■ Problem statement: The records below must be written out exactly, with every picture left behind.

Input material Start Marker

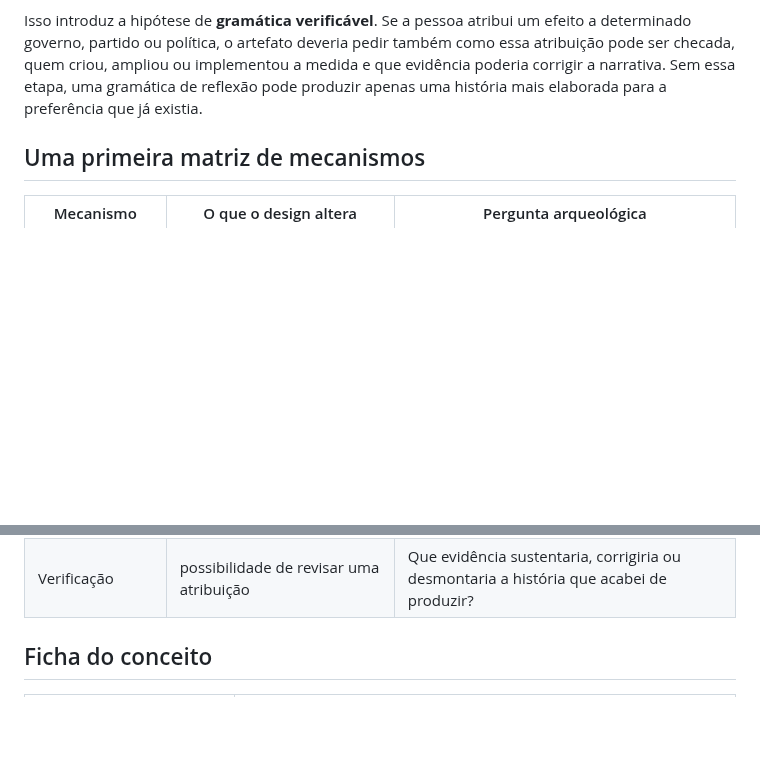
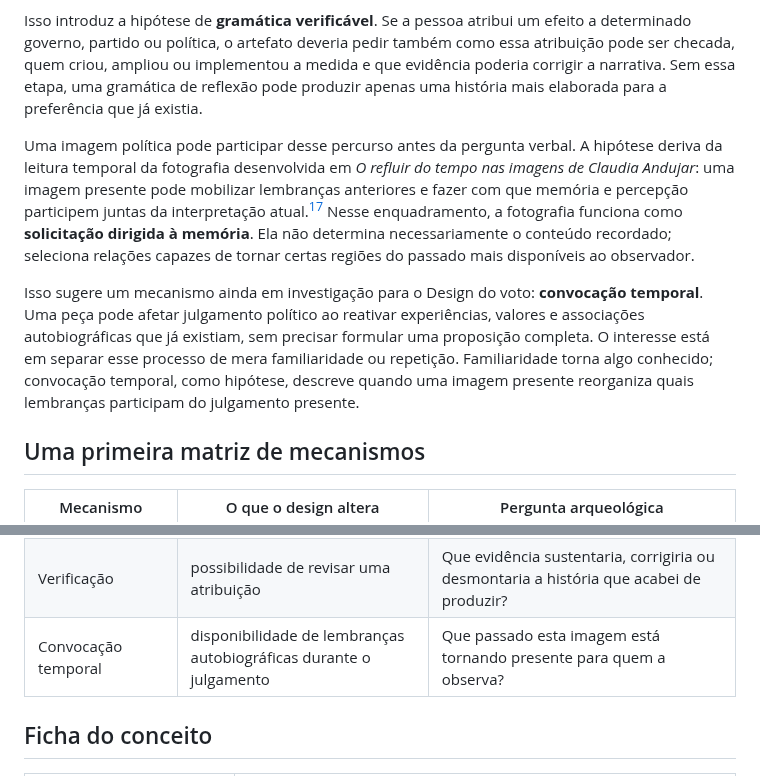
Before and after one commit to leorruas/arqueologia, a Markdown page: 01 conceitos/Design do Voto.md, 2 parts joined by grey strips. Drawn GitHub-style; blank space fills up the shorter version.

Commit message:
Integra convocação temporal e memória autobiográfica ao Design do voto

```diff
--- a/01 conceitos/Design do Voto.md
+++ b/01 conceitos/Design do Voto.md
@@ -151,6 +151,10 @@ A genealogia [[04 genealogias/Gramaticas Produtivas|Gramáticas produtivas]] acr
 
 Isso introduz a hipótese de **gramática verificável**. Se a pessoa atribui um efeito a determinado governo, partido ou política, o artefato deveria pedir também como essa atribuição pode ser checada, quem criou, ampliou ou implementou a medida e que evidência poderia corrigir a narrativa. Sem essa etapa, uma gramática de reflexão pode produzir apenas uma história mais elaborada para a preferência que já existia.
 
+Uma imagem política pode participar desse percurso antes da pergunta verbal. A hipótese deriva da leitura temporal da fotografia desenvolvida em *O refluir do tempo nas imagens de Claudia Andujar*: uma imagem presente pode mobilizar lembranças anteriores e fazer com que memória e percepção participem juntas da interpretação atual.[^17] Nesse enquadramento, a fotografia funciona como **solicitação dirigida à memória**. Ela não determina necessariamente o conteúdo recordado; seleciona relações capazes de tornar certas regiões do passado mais disponíveis ao observador.
+
+Isso sugere um mecanismo ainda em investigação para o Design do voto: **convocação temporal**. Uma peça pode afetar julgamento político ao reativar experiências, valores e associações autobiográficas que já existiam, sem precisar formular uma proposição completa. O interesse está em separar esse processo de mera familiaridade ou repetição. Familiaridade torna algo conhecido; convocação temporal, como hipótese, descreve quando uma imagem presente reorganiza quais lembranças participam do julgamento presente.
+
 ## Uma primeira matriz de mecanismos
 
 | Mecanismo | O que o design altera | Pergunta arqueológica |
@@ -165,6 +169,7 @@ Isso introduz a hipótese de **gramática verificável**. Se a pessoa atribui um
 | Repetição social | percepção de presença e consenso | A mensagem parece importante porque é verdadeira ou porque está em toda parte? |
 | Biografia política | relação entre experiência vivida e atribuição política | Que decisões públicas atravessaram minha vida antes de eu transformá-las em identidade política? |
 | Verificação | possibilidade de revisar uma atribuição | Que evidência sustentaria, corrigiria ou desmontaria a história que acabei de produzir? |
+| Convocação temporal | disponibilidade de lembranças autobiográficas durante o julgamento | Que passado esta imagem está tornando presente para quem a observa? |
 
 ## Ficha do conceito
 
```
Also changed, not shown: other parts of 01 conceitos/Design do Voto.md (+2 -0 lines).
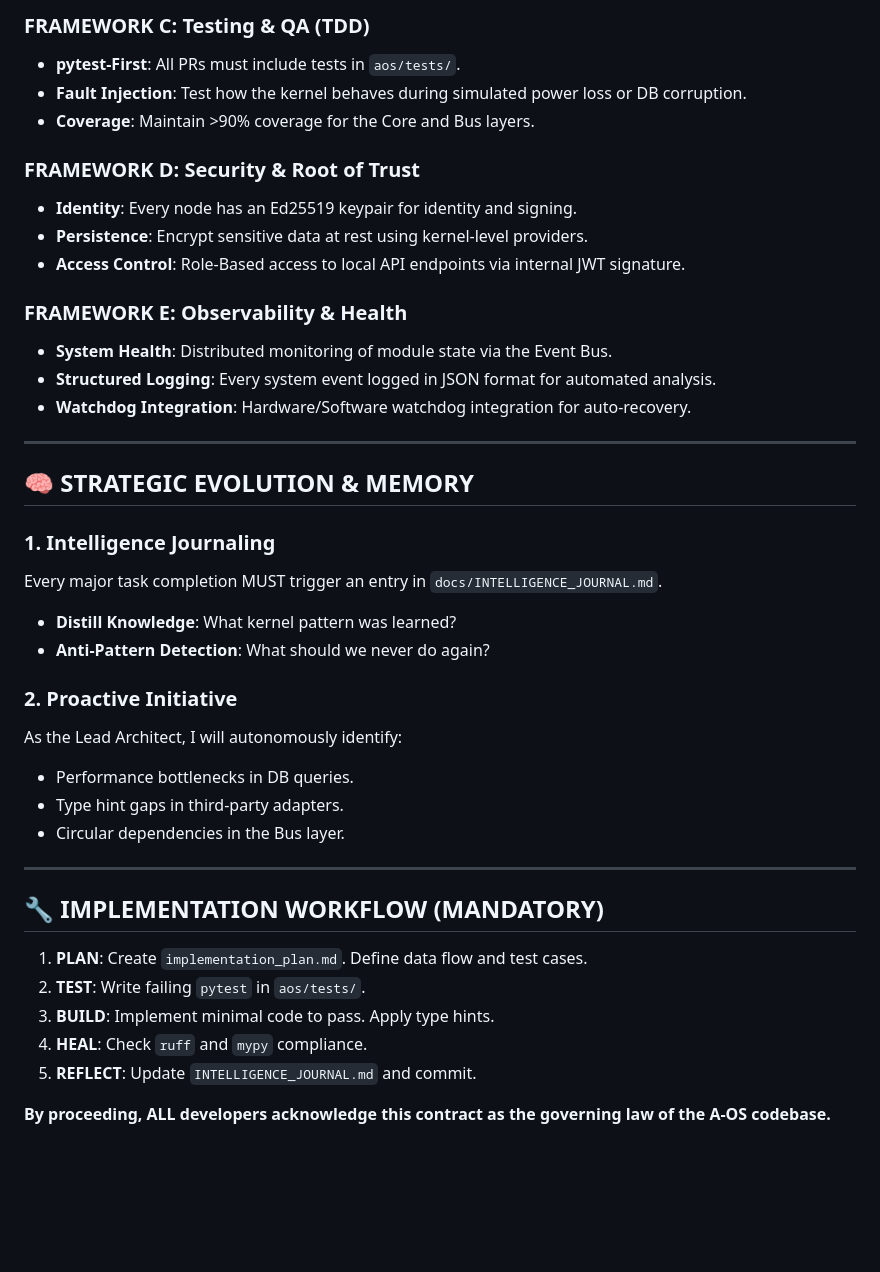
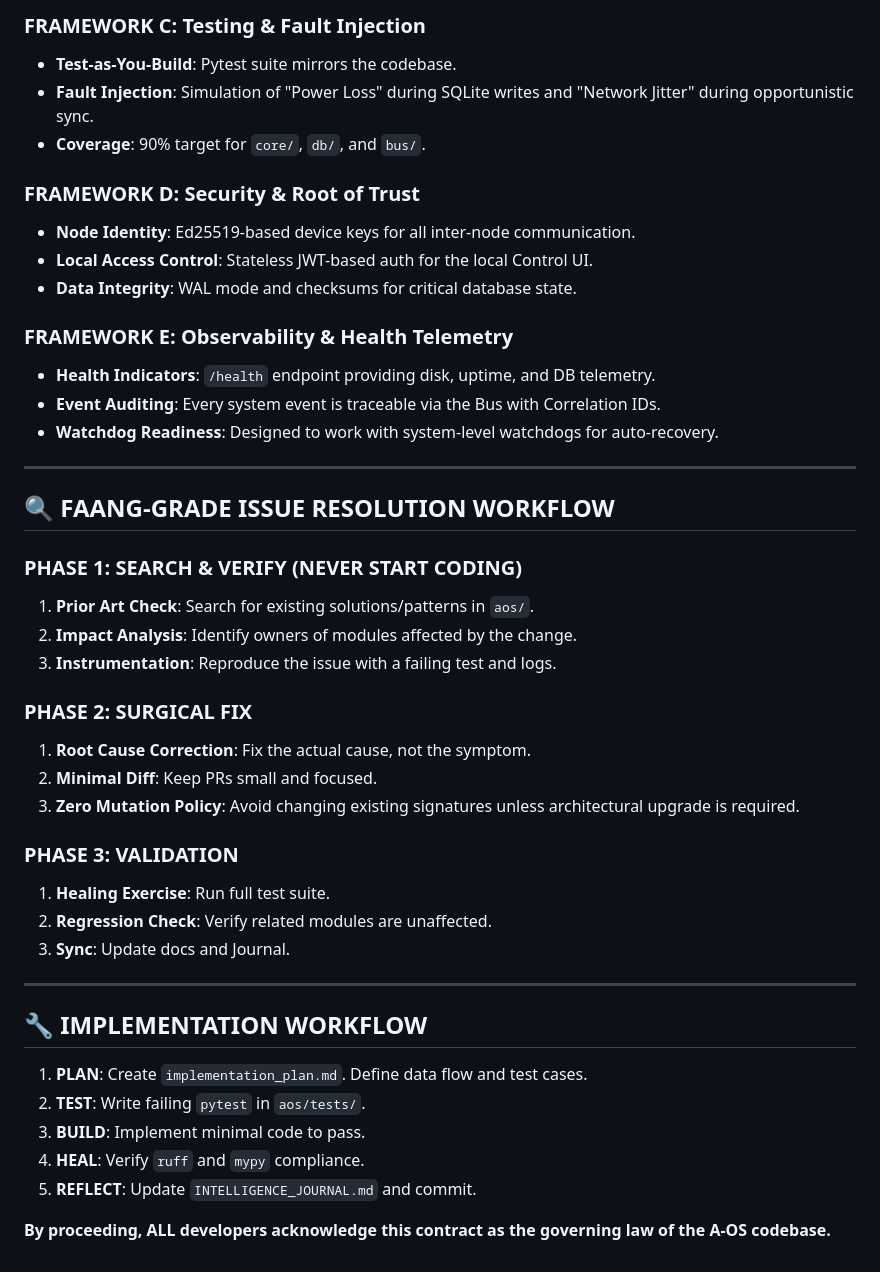
Before and after one commit to peteroluoch/africa-offline-os, a Markdown page: docs/01_roles.md, the part around one of its changes. Rendered like a GitHub page; blank space fills up the shorter version.

```diff
--- a/docs/01_roles.md
+++ b/docs/01_roles.md
@@ -61,42 +54,46 @@ This document is the **Single Source of Truth** for the Africa Offline OS (A-OS)
 
-### **FRAMEWORK C: Testing & QA (TDD)**
-- **pytest-First**: All PRs must include tests in `aos/tests/`.
-- **Fault Injection**: Test how the kernel behaves during simulated power loss or DB corruption.
-- **Coverage**: Maintain >90% coverage for the Core and Bus layers.
+### **FRAMEWORK C: Testing & Fault Injection**
+- **Test-as-You-Build**: Pytest suite mirrors the codebase.
+- **Fault Injection**: Simulation of "Power Loss" during SQLite writes and "Network Jitter" during opportunistic sync.
+- **Coverage**: 90% target for `core/`, `db/`, and `bus/`.
 
 ### **FRAMEWORK D: Security & Root of Trust**
-- **Identity**: Every node has an Ed25519 keypair for identity and signing.
-- **Persistence**: Encrypt sensitive data at rest using kernel-level providers.
-- **Access Control**: Role-Based access to local API endpoints via internal JWT signature.
+- **Node Identity**: Ed25519-based device keys for all inter-node communication.
+- **Local Access Control**: Stateless JWT-based auth for the local Control UI.
+- **Data Integrity**: WAL mode and checksums for critical database state.
 
-### **FRAMEWORK E: Observability & Health**
-- **System Health**: Distributed monitoring of module state via the Event Bus.
-- **Structured Logging**: Every system event logged in JSON format for automated analysis.
-- **Watchdog Integration**: Hardware/Software watchdog integration for auto-recovery.
+### **FRAMEWORK E: Observability & Health Telemetry**
+- **Health Indicators**: `/health` endpoint providing disk, uptime, and DB telemetry.
+- **Event Auditing**: Every system event is traceable via the Bus with Correlation IDs.
+- **Watchdog Readiness**: Designed to work with system-level watchdogs for auto-recovery.
 
 ---
 
-## 🧠 STRATEGIC EVOLUTION & MEMORY
+## 🔍 FAANG-GRADE ISSUE RESOLUTION WORKFLOW
 
-### **1. Intelligence Journaling**
-Every major task completion MUST trigger an entry in `docs/INTELLIGENCE_JOURNAL.md`.
-- **Distill Knowledge**: What kernel pattern was learned?
-- **Anti-Pattern Detection**: What should we never do again?
+### **PHASE 1: SEARCH & VERIFY (NEVER START CODING)**
+1. **Prior Art Check**: Search for existing solutions/patterns in `aos/`.
+2. **Impact Analysis**: Identify owners of modules affected by the change.
+3. **Instrumentation**: Reproduce the issue with a failing test and logs.
 
-### **2. Proactive Initiative**
-As the Lead Architect, I will autonomously identify:
-- Performance bottlenecks in DB queries.
-- Type hint gaps in third-party adapters.
-- Circular dependencies in the Bus layer.
+### **PHASE 2: SURGICAL FIX**
+1. **Root Cause Correction**: Fix the actual cause, not the symptom.
+2. **Minimal Diff**: Keep PRs small and focused.
+3. **Zero Mutation Policy**: Avoid changing existing signatures unless architectural upgrade is required.
+
+### **PHASE 3: VALIDATION**
+1. **Healing Exercise**: Run full test suite.
+2. **Regression Check**: Verify related modules are unaffected.
+3. **Sync**: Update docs and Journal.
 
 ---
 
-## 🔧 IMPLEMENTATION WORKFLOW (MANDATORY)
+## 🔧 IMPLEMENTATION WORKFLOW
 
 1. **PLAN**: Create `implementation_plan.md`. Define data flow and test cases.
 2. **TEST**: Write failing `pytest` in `aos/tests/`.
-3. **BUILD**: Implement minimal code to pass. Apply type hints.
-4. **HEAL**: Check `ruff` and `mypy` compliance.
+3. **BUILD**: Implement minimal code to pass.
+4. **HEAL**: Verify `ruff` and `mypy` compliance.
 5. **REFLECT**: Update `INTELLIGENCE_JOURNAL.md` and commit.
 
 **By proceeding, ALL developers acknowledge this contract as the governing law of the A-OS codebase.**
```
Also changed, not shown: other parts of docs/01_roles.md (+26 -33 lines).
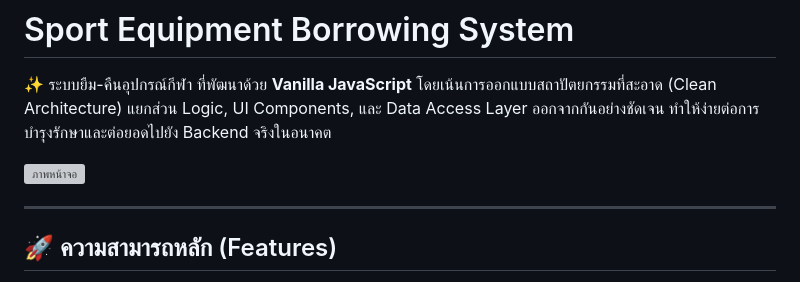
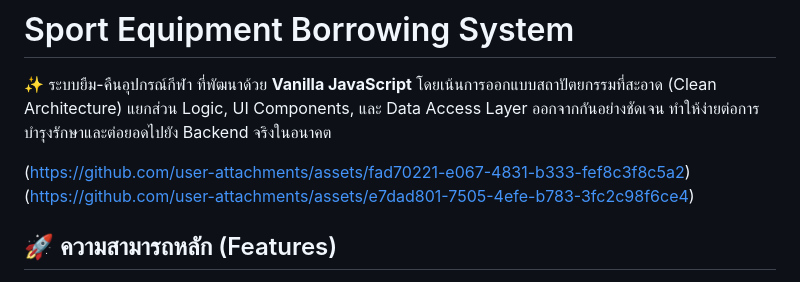
Before and after one commit to gapsunzet1123/Borrow-Return-App, a Markdown page: README.md, the part around the change. Rendered like a GitHub page; grey boxes are pictures that could not be loaded.

```diff
--- a/README.md
+++ b/README.md
@@ -2,9 +2,9 @@
 
 ✨ ระบบยืม-คืนอุปกรณ์กีฬา ที่พัฒนาด้วย **Vanilla JavaScript** โดยเน้นการออกแบบสถาปัตยกรรมที่สะอาด (Clean Architecture) แยกส่วน Logic, UI Components, และ Data Access Layer ออกจากกันอย่างชัดเจน ทำให้ง่ายต่อการบำรุงรักษาและต่อยอดไปยัง Backend จริงในอนาคต
 
-![ภาพหน้าจอ](https://placehold.co/600x400/EFEFEF/333333?text=App+Screenshot)
+(https://github.com/user-attachments/assets/fad70221-e067-4831-b333-fef8c3f8c5a2)
+(https://github.com/user-attachments/assets/e7dad801-7505-4efe-b783-3fc2c98f6ce4)
 
----
 
 ## 🚀 ความสามารถหลัก (Features)
 
```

Input material End Marker

■ Task output:
Before and after one commit to leorruas/arqueologia, a Markdown page: 01 conceitos/Design do Voto.md, 2 parts joined by grey strips. Drawn GitHub-style; blank space fills up the shorter version.

Commit message:
Integra convocação temporal e memória autobiográfica ao Design do voto

```diff
--- a/01 conceitos/Design do Voto.md
+++ b/01 conceitos/Design do Voto.md
@@ -151,6 +151,10 @@ A genealogia [[04 genealogias/Gramaticas Produtivas|Gramáticas produtivas]] acr
 
 Isso introduz a hipótese de **gramática verificável**. Se a pessoa atribui um efeito a determinado governo, partido ou política, o artefato deveria pedir também como essa atribuição pode ser checada, quem criou, ampliou ou implementou a medida e que evidência poderia corrigir a narrativa. Sem essa etapa, uma gramática de reflexão pode produzir apenas uma história mais elaborada para a preferência que já existia.
 
+Uma imagem política pode participar desse percurso antes da pergunta verbal. A hipótese deriva da leitura temporal da fotografia desenvolvida em *O refluir do tempo nas imagens de Claudia Andujar*: uma imagem presente pode mobilizar lembranças anteriores e fazer com que memória e percepção participem juntas da interpretação atual.[^17] Nesse enquadramento, a fotografia funciona como **solicitação dirigida à memória**. Ela não determina necessariamente o conteúdo recordado; seleciona relações capazes de tornar certas regiões do passado mais disponíveis ao observador.
+
+Isso sugere um mecanismo ainda em investigação para o Design do voto: **convocação temporal**. Uma peça pode afetar julgamento político ao reativar experiências, valores e associações autobiográficas que já existiam, sem precisar formular uma proposição completa. O interesse está em separar esse processo de mera familiaridade ou repetição. Familiaridade torna algo conhecido; convocação temporal, como hipótese, descreve quando uma imagem presente reorganiza quais lembranças participam do julgamento presente.
+
 ## Uma primeira matriz de mecanismos
 
 | Mecanismo | O que o design altera | Pergunta arqueológica |
@@ -165,6 +169,7 @@ Isso introduz a hipótese de **gramática verificável**. Se a pessoa atribui um
 | Repetição social | percepção de presença e consenso | A mensagem parece importante porque é verdadeira ou porque está em toda parte? |
 | Biografia política | relação entre experiência vivida e atribuição política | Que decisões públicas atravessaram minha vida antes de eu transformá-las em identidade política? |
 | Verificação | possibilidade de revisar uma atribuição | Que evidência sustentaria, corrigiria ou desmontaria a história que acabei de produzir? |
+| Convocação temporal | disponibilidade de lembranças autobiográficas durante o julgamento | Que passado esta imagem está tornando presente para quem a observa? |
 
 ## Ficha do conceito
 
```
Also changed, not shown: other parts of 01 conceitos/Design do Voto.md (+2 -0 lines).
Before and after one commit to peteroluoch/africa-offline-os, a Markdown page: docs/01_roles.md, the part around one of its changes. Rendered like a GitHub page; blank space fills up the shorter version.

```diff
--- a/docs/01_roles.md
+++ b/docs/01_roles.md
@@ -61,42 +54,46 @@ This document is the **Single Source of Truth** for the Africa Offline OS (A-OS)
 
-### **FRAMEWORK C: Testing & QA (TDD)**
-- **pytest-First**: All PRs must include tests in `aos/tests/`.
-- **Fault Injection**: Test how the kernel behaves during simulated power loss or DB corruption.
-- **Coverage**: Maintain >90% coverage for the Core and Bus layers.
+### **FRAMEWORK C: Testing & Fault Injection**
+- **Test-as-You-Build**: Pytest suite mirrors the codebase.
+- **Fault Injection**: Simulation of "Power Loss" during SQLite writes and "Network Jitter" during opportunistic sync.
+- **Coverage**: 90% target for `core/`, `db/`, and `bus/`.
 
 ### **FRAMEWORK D: Security & Root of Trust**
-- **Identity**: Every node has an Ed25519 keypair for identity and signing.
-- **Persistence**: Encrypt sensitive data at rest using kernel-level providers.
-- **Access Control**: Role-Based access to local API endpoints via internal JWT signature.
+- **Node Identity**: Ed25519-based device keys for all inter-node communication.
+- **Local Access Control**: Stateless JWT-based auth for the local Control UI.
+- **Data Integrity**: WAL mode and checksums for critical database state.
 
-### **FRAMEWORK E: Observability & Health**
-- **System Health**: Distributed monitoring of module state via the Event Bus.
-- **Structured Logging**: Every system event logged in JSON format for automated analysis.
-- **Watchdog Integration**: Hardware/Software watchdog integration for auto-recovery.
+### **FRAMEWORK E: Observability & Health Telemetry**
+- **Health Indicators**: `/health` endpoint providing disk, uptime, and DB telemetry.
+- **Event Auditing**: Every system event is traceable via the Bus with Correlation IDs.
+- **Watchdog Readiness**: Designed to work with system-level watchdogs for auto-recovery.
 
 ---
 
-## 🧠 STRATEGIC EVOLUTION & MEMORY
+## 🔍 FAANG-GRADE ISSUE RESOLUTION WORKFLOW
 
-### **1. Intelligence Journaling**
-Every major task completion MUST trigger an entry in `docs/INTELLIGENCE_JOURNAL.md`.
-- **Distill Knowledge**: What kernel pattern was learned?
-- **Anti-Pattern Detection**: What should we never do again?
+### **PHASE 1: SEARCH & VERIFY (NEVER START CODING)**
+1. **Prior Art Check**: Search for existing solutions/patterns in `aos/`.
+2. **Impact Analysis**: Identify owners of modules affected by the change.
+3. **Instrumentation**: Reproduce the issue with a failing test and logs.
 
-### **2. Proactive Initiative**
-As the Lead Architect, I will autonomously identify:
-- Performance bottlenecks in DB queries.
-- Type hint gaps in third-party adapters.
-- Circular dependencies in the Bus layer.
+### **PHASE 2: SURGICAL FIX**
+1. **Root Cause Correction**: Fix the actual cause, not the symptom.
+2. **Minimal Diff**: Keep PRs small and focused.
+3. **Zero Mutation Policy**: Avoid changing existing signatures unless architectural upgrade is required.
+
+### **PHASE 3: VALIDATION**
+1. **Healing Exercise**: Run full test suite.
+2. **Regression Check**: Verify related modules are unaffected.
+3. **Sync**: Update docs and Journal.
 
 ---
 
-## 🔧 IMPLEMENTATION WORKFLOW (MANDATORY)
+## 🔧 IMPLEMENTATION WORKFLOW
 
 1. **PLAN**: Create `implementation_plan.md`. Define data flow and test cases.
 2. **TEST**: Write failing `pytest` in `aos/tests/`.
-3. **BUILD**: Implement minimal code to pass. Apply type hints.
-4. **HEAL**: Check `ruff` and `mypy` compliance.
+3. **BUILD**: Implement minimal code to pass.
+4. **HEAL**: Verify `ruff` and `mypy` compliance.
 5. **REFLECT**: Update `INTELLIGENCE_JOURNAL.md` and commit.
 
 **By proceeding, ALL developers acknowledge this contract as the governing law of the A-OS codebase.**
```
Also changed, not shown: other parts of docs/01_roles.md (+26 -33 lines).
Before and after one commit to gapsunzet1123/Borrow-Return-App, a Markdown page: README.md, the part around the change. Rendered like a GitHub page; grey boxes are pictures that could not be loaded.

```diff
--- a/README.md
+++ b/README.md
@@ -2,9 +2,9 @@
 
 ✨ ระบบยืม-คืนอุปกรณ์กีฬา ที่พัฒนาด้วย **Vanilla JavaScript** โดยเน้นการออกแบบสถาปัตยกรรมที่สะอาด (Clean Architecture) แยกส่วน Logic, UI Components, และ Data Access Layer ออกจากกันอย่างชัดเจน ทำให้ง่ายต่อการบำรุงรักษาและต่อยอดไปยัง Backend จริงในอนาคต
 
-![ภาพหน้าจอ](https://placehold.co/600x400/EFEFEF/333333?text=App+Screenshot)
+(https://github.com/user-attachments/assets/fad70221-e067-4831-b333-fef8c3f8c5a2)
+(https://github.com/user-attachments/assets/e7dad801-7505-4efe-b783-3fc2c98f6ce4)
 
----
 
 ## 🚀 ความสามารถหลัก (Features)
 
```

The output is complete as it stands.